But so far, they have done far too little to make a difference.
Mark Miller, Director of Development and Public Finance at the Overseas Development Institute, speaks to the Politics JaM Podcast about what G7 should be doing to end this pandemic, the domestic politics of aid in advanced democracies, and the impact aid has in developing nations
June 8, 2020 (London) – By spending just $13bn more (0.03% of their GDP), the G7 could end this pandemic by vaccinating people in low-income nations. So far, however, the G7’s response has fell disappointingly short. The G7 leaders should act this week to end this pandemic for their own citizens and the world.
Low-income governments, which spend only $8-10 per person on healthcare, cannot afford to vaccinate their own citizens. COVID-19 has also led to 100 million more falling into extreme poverty. But the G7 has so far spent little extra in aid while the world faces a humanitarian crisis.

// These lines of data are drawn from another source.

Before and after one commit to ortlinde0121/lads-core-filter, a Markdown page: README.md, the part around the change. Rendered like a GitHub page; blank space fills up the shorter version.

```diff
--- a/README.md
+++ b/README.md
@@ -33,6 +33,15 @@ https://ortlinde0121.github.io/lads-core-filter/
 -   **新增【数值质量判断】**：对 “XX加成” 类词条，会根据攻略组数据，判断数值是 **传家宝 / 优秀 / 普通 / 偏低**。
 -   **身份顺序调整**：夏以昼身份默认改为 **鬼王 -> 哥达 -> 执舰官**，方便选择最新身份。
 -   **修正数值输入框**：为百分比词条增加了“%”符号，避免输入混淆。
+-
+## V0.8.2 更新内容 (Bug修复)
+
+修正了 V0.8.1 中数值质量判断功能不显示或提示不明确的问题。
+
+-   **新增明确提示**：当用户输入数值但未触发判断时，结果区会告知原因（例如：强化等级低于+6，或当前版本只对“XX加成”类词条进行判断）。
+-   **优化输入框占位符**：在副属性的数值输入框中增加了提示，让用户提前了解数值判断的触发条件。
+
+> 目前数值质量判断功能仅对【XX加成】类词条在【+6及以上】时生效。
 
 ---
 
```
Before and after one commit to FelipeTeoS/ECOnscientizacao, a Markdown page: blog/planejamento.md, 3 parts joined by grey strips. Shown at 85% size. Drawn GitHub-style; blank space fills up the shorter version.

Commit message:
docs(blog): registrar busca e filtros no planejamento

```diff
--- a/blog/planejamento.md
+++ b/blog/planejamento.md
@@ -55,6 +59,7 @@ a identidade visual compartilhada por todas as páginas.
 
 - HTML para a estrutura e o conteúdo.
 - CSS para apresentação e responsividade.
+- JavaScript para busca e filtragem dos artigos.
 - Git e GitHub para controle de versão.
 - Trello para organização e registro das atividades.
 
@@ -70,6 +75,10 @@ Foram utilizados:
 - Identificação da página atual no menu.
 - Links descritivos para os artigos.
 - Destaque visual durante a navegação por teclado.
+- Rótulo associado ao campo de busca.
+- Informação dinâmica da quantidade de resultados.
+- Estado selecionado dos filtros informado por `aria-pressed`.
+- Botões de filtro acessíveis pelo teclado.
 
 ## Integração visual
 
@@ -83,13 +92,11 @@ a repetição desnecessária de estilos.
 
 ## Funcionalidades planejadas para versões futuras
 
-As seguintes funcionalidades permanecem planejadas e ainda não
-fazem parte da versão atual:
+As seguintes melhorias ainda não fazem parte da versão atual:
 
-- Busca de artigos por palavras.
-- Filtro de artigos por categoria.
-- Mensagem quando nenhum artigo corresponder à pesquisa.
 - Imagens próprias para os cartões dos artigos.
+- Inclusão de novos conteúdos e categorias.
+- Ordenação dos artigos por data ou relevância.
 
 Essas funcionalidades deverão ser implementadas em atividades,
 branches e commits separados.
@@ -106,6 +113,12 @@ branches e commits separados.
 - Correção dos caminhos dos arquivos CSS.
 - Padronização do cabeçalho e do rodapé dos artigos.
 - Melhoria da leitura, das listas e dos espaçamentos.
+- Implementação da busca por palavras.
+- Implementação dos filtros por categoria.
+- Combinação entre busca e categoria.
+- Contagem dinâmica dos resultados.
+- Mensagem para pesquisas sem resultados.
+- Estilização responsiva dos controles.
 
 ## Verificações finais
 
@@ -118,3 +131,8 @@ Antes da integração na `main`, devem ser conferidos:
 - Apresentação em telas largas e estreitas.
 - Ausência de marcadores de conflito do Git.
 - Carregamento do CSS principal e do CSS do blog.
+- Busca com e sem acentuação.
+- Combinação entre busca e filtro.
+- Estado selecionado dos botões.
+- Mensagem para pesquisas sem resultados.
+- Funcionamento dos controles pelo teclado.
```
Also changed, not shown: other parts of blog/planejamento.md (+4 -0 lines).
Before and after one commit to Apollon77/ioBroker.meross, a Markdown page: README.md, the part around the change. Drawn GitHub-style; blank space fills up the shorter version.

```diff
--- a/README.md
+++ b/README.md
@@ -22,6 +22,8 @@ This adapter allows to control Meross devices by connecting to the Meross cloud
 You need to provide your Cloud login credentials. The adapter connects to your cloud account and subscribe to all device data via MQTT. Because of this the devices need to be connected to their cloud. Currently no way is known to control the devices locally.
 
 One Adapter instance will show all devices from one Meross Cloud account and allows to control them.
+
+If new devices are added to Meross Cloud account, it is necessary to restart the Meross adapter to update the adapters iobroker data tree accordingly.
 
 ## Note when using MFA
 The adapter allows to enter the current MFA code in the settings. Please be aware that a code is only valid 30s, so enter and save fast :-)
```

Mark Miller said that, “Internationally, the response has been poor. The G7 summit is a bit of an opportunity to reset some of that and for the G7 nations to show some leadership”.
The domestic politics of aid expenditure is partly to blame for the G7’s lacklustre response. In the UK, politicians have so far not told a convincing story about why we should be spending more on aid.
This is disappointing as aid is at its most effective during humanitarian crises such as COVID-19. Aid, can, however, also harm political development in fragile states and is not the panacea for ending poverty.